> **EXERCISE AIM**
Return every line from the listing where the word "calc" occurs.

> **EXTRACTED MATERIAL**
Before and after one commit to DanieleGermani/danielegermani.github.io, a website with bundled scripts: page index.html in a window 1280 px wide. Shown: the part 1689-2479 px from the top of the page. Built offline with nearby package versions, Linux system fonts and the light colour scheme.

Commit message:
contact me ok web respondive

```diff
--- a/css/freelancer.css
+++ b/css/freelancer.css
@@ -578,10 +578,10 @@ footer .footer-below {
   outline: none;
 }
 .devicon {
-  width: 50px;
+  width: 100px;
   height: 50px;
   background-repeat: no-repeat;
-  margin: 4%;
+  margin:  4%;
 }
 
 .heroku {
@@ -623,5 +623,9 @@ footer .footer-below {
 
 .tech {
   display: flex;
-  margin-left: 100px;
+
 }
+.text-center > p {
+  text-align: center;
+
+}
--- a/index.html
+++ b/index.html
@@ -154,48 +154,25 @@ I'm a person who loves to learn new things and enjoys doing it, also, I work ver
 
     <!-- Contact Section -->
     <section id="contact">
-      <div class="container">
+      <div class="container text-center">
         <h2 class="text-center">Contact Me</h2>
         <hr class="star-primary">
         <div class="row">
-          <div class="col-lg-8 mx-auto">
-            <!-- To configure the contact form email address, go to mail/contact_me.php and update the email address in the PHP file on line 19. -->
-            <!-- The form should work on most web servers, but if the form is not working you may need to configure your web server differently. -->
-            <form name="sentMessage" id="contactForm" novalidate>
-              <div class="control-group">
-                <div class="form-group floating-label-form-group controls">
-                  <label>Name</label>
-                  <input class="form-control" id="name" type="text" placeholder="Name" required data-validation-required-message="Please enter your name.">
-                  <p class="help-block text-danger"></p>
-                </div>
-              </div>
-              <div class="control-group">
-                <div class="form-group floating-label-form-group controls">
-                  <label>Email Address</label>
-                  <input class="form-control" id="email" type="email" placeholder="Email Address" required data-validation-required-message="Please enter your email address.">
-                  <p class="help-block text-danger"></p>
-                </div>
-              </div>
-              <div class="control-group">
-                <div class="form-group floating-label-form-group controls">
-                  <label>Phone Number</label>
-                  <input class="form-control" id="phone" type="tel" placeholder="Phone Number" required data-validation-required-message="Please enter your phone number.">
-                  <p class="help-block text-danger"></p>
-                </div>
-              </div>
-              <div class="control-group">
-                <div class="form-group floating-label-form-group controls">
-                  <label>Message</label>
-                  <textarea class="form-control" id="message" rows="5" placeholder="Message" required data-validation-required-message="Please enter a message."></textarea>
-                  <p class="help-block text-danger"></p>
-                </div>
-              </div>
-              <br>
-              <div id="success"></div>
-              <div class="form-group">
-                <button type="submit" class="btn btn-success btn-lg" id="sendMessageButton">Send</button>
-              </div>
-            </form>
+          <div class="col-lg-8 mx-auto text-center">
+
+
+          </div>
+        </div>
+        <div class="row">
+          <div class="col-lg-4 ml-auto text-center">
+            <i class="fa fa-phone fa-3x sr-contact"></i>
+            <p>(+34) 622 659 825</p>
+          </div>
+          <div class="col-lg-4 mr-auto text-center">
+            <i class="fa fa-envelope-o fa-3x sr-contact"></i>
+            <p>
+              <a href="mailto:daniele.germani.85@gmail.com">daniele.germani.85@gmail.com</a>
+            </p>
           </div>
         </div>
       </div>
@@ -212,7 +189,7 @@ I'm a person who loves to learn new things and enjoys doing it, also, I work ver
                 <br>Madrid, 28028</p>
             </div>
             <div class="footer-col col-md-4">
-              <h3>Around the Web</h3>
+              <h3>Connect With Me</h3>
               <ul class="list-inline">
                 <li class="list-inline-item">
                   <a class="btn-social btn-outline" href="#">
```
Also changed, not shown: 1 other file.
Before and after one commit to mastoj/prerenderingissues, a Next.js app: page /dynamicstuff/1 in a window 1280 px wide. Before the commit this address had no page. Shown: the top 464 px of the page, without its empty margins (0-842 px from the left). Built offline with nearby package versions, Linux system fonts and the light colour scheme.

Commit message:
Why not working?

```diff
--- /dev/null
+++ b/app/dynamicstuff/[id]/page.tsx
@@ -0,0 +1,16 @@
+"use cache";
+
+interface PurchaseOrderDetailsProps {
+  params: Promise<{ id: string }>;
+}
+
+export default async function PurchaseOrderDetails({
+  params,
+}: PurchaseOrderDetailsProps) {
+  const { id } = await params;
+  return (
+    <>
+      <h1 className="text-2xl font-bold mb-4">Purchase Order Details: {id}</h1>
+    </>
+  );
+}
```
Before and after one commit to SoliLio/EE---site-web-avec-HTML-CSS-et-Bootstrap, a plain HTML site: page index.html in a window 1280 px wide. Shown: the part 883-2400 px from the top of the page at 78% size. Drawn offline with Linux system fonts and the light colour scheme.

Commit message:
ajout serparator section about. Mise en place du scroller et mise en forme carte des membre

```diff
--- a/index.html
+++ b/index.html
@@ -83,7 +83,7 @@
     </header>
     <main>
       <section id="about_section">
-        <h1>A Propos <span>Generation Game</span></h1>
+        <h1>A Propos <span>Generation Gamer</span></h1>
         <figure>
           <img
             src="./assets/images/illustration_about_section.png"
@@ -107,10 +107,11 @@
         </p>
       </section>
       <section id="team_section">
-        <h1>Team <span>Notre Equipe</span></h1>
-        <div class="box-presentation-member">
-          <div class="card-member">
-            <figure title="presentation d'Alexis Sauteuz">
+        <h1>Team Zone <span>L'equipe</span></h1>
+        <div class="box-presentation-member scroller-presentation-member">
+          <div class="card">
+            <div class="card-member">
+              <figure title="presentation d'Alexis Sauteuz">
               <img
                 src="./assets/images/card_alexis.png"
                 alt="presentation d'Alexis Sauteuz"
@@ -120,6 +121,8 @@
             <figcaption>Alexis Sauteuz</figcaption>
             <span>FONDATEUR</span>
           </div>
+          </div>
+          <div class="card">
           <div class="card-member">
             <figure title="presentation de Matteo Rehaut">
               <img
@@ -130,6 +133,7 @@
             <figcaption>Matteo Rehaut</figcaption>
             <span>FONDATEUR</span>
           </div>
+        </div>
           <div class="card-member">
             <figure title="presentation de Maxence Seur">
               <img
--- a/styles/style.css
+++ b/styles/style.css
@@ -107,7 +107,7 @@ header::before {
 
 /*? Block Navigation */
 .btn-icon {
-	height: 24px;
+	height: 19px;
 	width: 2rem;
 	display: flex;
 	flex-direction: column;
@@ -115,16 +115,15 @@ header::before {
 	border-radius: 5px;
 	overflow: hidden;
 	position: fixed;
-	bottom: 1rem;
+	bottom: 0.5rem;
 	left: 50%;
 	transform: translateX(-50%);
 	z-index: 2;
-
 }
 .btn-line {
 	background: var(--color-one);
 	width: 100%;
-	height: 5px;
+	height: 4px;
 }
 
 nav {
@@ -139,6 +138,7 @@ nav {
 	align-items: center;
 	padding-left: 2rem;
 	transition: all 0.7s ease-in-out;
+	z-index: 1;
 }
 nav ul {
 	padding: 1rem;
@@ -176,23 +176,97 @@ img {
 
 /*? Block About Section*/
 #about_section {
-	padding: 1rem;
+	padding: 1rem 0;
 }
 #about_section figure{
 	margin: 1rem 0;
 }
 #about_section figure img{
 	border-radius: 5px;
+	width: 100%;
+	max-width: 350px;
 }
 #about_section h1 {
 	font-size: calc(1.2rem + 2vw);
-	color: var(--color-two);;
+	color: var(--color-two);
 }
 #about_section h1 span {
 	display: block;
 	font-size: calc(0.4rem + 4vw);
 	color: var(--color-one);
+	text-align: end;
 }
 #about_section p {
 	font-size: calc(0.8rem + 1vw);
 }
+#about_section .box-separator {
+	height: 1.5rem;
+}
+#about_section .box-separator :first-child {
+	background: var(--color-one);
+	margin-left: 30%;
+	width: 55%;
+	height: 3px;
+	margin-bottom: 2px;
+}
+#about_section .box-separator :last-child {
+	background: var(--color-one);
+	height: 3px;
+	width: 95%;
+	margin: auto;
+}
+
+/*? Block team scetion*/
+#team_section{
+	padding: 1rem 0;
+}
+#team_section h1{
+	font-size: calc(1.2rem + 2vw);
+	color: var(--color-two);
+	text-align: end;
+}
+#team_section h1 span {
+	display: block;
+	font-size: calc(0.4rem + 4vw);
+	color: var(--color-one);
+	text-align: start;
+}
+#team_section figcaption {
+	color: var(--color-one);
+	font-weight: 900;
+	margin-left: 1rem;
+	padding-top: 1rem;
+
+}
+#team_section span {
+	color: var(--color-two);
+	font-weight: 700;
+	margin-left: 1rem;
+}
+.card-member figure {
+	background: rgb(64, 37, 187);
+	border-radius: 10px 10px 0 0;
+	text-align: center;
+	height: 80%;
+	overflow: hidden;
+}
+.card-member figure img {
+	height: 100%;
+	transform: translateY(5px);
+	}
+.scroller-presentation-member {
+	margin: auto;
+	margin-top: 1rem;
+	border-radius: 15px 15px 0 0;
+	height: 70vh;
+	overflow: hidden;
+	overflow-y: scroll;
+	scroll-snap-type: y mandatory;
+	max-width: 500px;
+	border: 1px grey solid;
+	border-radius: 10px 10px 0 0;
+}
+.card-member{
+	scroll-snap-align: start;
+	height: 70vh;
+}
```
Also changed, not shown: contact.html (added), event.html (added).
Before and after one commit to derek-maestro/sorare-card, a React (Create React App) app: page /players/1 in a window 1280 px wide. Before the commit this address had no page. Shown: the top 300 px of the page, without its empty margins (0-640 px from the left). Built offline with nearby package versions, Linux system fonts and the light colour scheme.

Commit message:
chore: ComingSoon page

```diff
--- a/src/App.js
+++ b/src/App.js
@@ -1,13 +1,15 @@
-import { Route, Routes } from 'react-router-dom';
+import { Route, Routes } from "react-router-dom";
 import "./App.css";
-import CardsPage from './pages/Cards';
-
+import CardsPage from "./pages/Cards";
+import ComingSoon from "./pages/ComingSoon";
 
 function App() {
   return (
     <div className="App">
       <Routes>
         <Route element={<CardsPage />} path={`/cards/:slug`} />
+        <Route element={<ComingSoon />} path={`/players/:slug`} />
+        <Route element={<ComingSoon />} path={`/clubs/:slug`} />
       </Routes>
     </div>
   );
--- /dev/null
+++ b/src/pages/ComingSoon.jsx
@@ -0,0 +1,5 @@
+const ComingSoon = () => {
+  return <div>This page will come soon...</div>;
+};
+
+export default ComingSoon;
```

> **SOLVED PROBLEM**
 	font-size: calc(1.2rem + 2vw);
 	font-size: calc(0.4rem + 4vw);
 	font-size: calc(0.8rem + 1vw);
+	font-size: calc(1.2rem + 2vw);
+	font-size: calc(0.4rem + 4vw);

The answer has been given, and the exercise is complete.